I couldn’t blame them, even when they insulted me, hurt my feelings, spoke to me as if I satisfied only a fetish, as if I was a plaything and not fully human. Some of them were ignorant and narrow-minded, and I tried hard to understand their anger, their bitterness, their rebellious impulses, and all their strange references to the Torah or the Talmud.
I too was ignorant. Of their world and their lives — I still am — but I tried hard to learn about them. I had questions, so many questions: How can you sleep with a person you barely know? A person you don’t love? How can you stay locked in an unhappy situation just for the sake of family and community? How can you have children and raise them while living with a spouse you have little affection for? How do you look at your children knowing they are fated to live the same way?
Some of the questions I kept to myself; I didn’t want to add to their misfortune by stating the obvious, but from all the conversations, dozens and dozens of exchanges, I learned a lot.
I declined to meet with most of them.
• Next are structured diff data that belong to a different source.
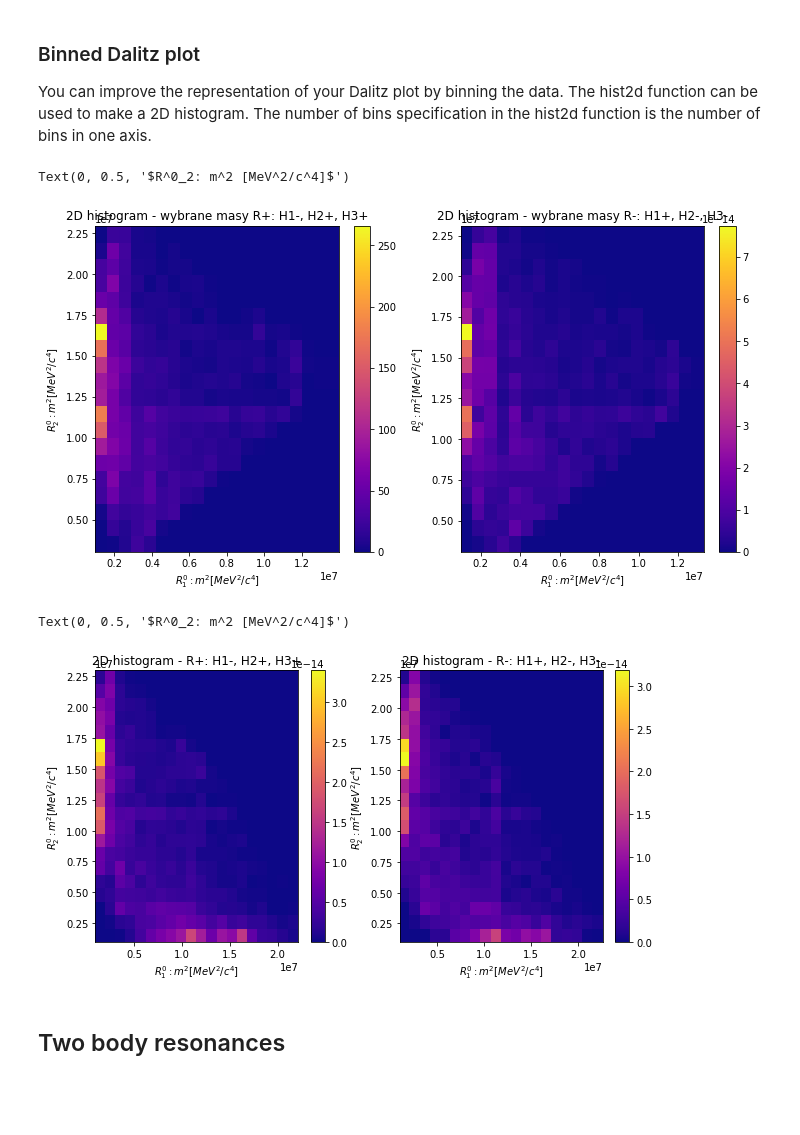
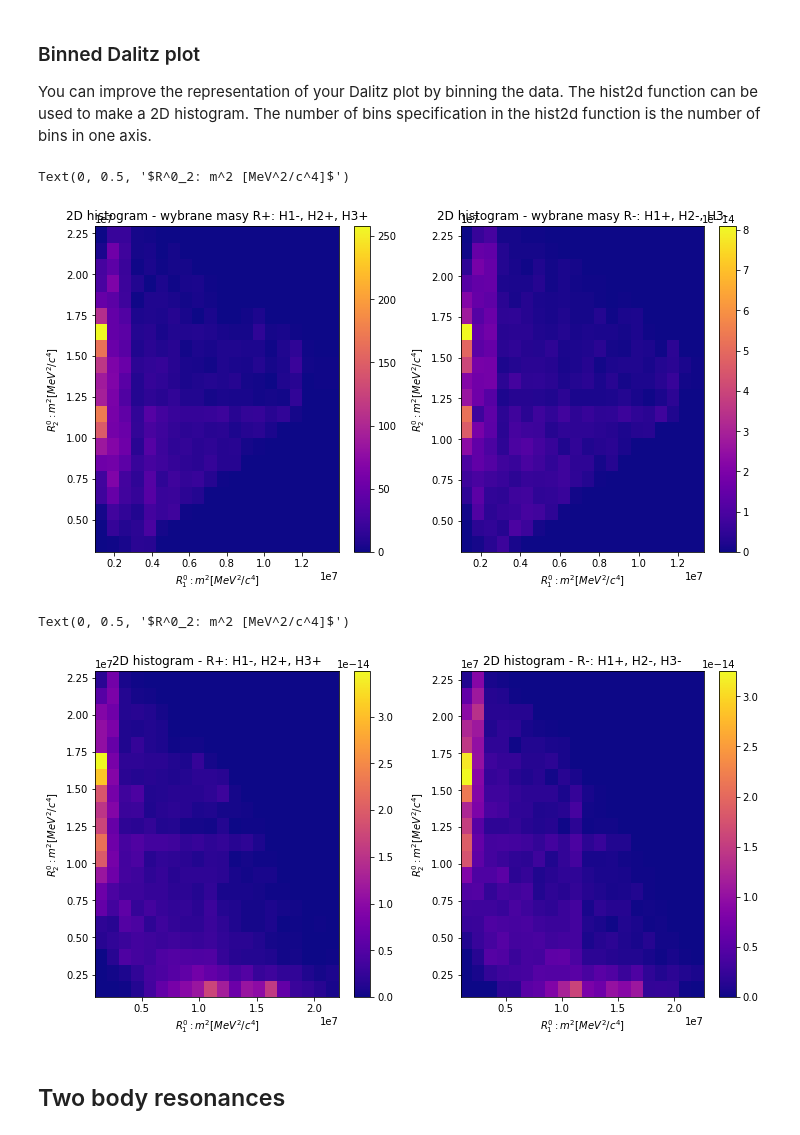
Before and after one commit to JTMalczewski/opendata-project-master, a Jupyter notebook: LHCb_Open_Data_Project.ipynb, the cells around one changed output. Drawn from its saved outputs; the diff is of its cells as text; code cells hidden in the pictures; blank space fills up the shorter version.

```diff
--- a/LHCb_Open_Data_Project.ipynb
+++ b/LHCb_Open_Data_Project.ipynb
@@ -583,6 +583,38 @@ for i in range(2):
         R_masses_true.append(calcualteRMass(decay[i], decay_H[i][j][0], decay_H[i][j][1]))
 # %% [output]
 <Figure size 720x720 with 0 Axes>
+# %%
+
+new = []
+for i in range(4):
+    temp = []
+    for j in list(R_masses_true[i]):
+        temp.append(j)
+    new.append(temp)
+
+new = pd.DataFrame(new).T
+
+D0_bottom = 1850
+D0_top = 1880
+
+new_0 = set(new[0][(new[0]>D0_bottom) & (new[0]<D0_top)].index)
+new_1 = new[1][(new[1]>D0_bottom) & (new[1]<D0_top)].index
+new_2 = new[2][(new[2]>D0_bottom) & (new[2]<D0_top)].index
+new_3 = new[3][(new[3]>D0_bottom) & (new[3]<D0_top)].index
+
+for i in new_1:
+    new_0.add(i)
+for i in new_2:
+    new_0.add(i)
+for i in new_3:
+    new_0.add(i)
+
+to_drop = list(new_0)
+
+new = new.drop(to_drop)
+
+for i in range(4):
+    R_masses_true[i] = new[i].dropna()
 # %%
 plt.figure(figsize=(10,5))
 plt.subplot(1,2,1)
@@ -692,26 +724,26 @@ plt.xlabel('$R^0_1: m^2 [MeV^2/c^4]$')
 plt.ylabel('$R^0_2: m^2 [MeV^2/c^4]$')
 # %% [output]
 Text(0, 0.5, '$R^0_2: m^2 [MeV^2/c^4]$')
-[figure, old version]
+[figure, new version]
 # %%
-plt.figure(figsize=(10,5))
+plt.figure(figsize=(12,6))
 
 plt.subplot(1,2,1)
 plt.hist2d(R_masses_true[0]**2,R_masses_true[1]**2, bins=20,density=True, cmap = 'plasma')
 plt.colorbar()
 plt.xlabel('$R^0_1: m^2 [MeV^2/c^4]$')
 plt.ylabel('$R^0_2: m^2 [MeV^2/c^4]$')
 plt.title('2D histogram - ' + R[0])
 
 plt.subplot(1,2,2)
 plt.hist2d(R_masses_true[2]**2,R_masses_true[3]**2, bins=20,density=True, cmap = 'plasma')
 plt.colorbar()
 plt.title('2D histogram - '+ R[-1])
 plt.xlabel('$R^0_1: m^2 [MeV^2/c^4]$')
 plt.ylabel('$R^0_2: m^2 [MeV^2/c^4]$')
 # %% [output]
 Text(0, 0.5, '$R^0_2: m^2 [MeV^2/c^4]$')
-[figure, old version]
+[figure, new version]
 # %% [markdown]
 ## Two body resonances
 # %% [markdown]
```
Also changed, not shown: parts of 7 cells of this notebook.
Some were hard to follow, with their bad English and a general inability to express themselves. And I had little interest in going anywhere serious with married guys. When I told them that I wouldn’t meet them, their desperation was palpable, sometimes generating a frenzy of pleading and sweet-talking that was both maddening and heartbreaking.
There were exceptions.
There were some who were surprisingly thoughtful and expressed themselves just fine. I knew that I was still a shiksa to them, exotic and strange, but also unique in that they had few outlets to speak their minds and I was there to lend an eager and attentive ear. I grew very fond of some of them. I accepted our arrangements for what they were, knowing they could disappear without warning, for fear, for the stress imposed by stepping outside their usual boundaries. I could expect nothing, I knew. I took whatever they gave: Fake names, strange stories, lots of laughter and tears and suppressed dreams.
I will never forget how one man described his feeling about Shabbos, how he waited for it each week, and that nothing in the world could make him break it. A billion dollars, he said, and he wouldn’t break it, and I believed him. I got goose bumps all over my body thinking about it. What kind of belief in God created such intense and unbending devotion?
I ended up meeting more of the Hasidic men than I’d intended. We were vampires, always meeting late at night. Over glasses of beer in dark bars all over Brooklyn, I would try to discern the color of their eyes or their hair. It was a payess fashion show, with subtle differences in each, straight and curled, tucked behind their ears or under their yarmulkes.
Some of them wished they could run from their communities, but even if they would, they could never escape who they were, their essential Jewishness. Their roots went deep, clearly. Some of them seemed surprisingly well-bred, in a European way. With my own European roots, these were the men I felt closest to.
I posted the ad several times, hungry for more stories. There was something about their Europeanness, their being descendants of Holocaust survivors, that made me come back for more. There was something sad about them, yet compelling. Bound to their lifestyle and traditions, it was as if they were Hasidic before they were human. And yet, I discovered, beneath the payess and the beards and the mustaches, there were faint glimmers of individuality, elusive but present.
My goal had been to French kiss a hairy man. I did that. But once I got to know these men, it was not their facial hair that drew me in but the mystery behind it. It was those glimmers of individuality, behind the facial hair and the black and white garb, that called me back for more.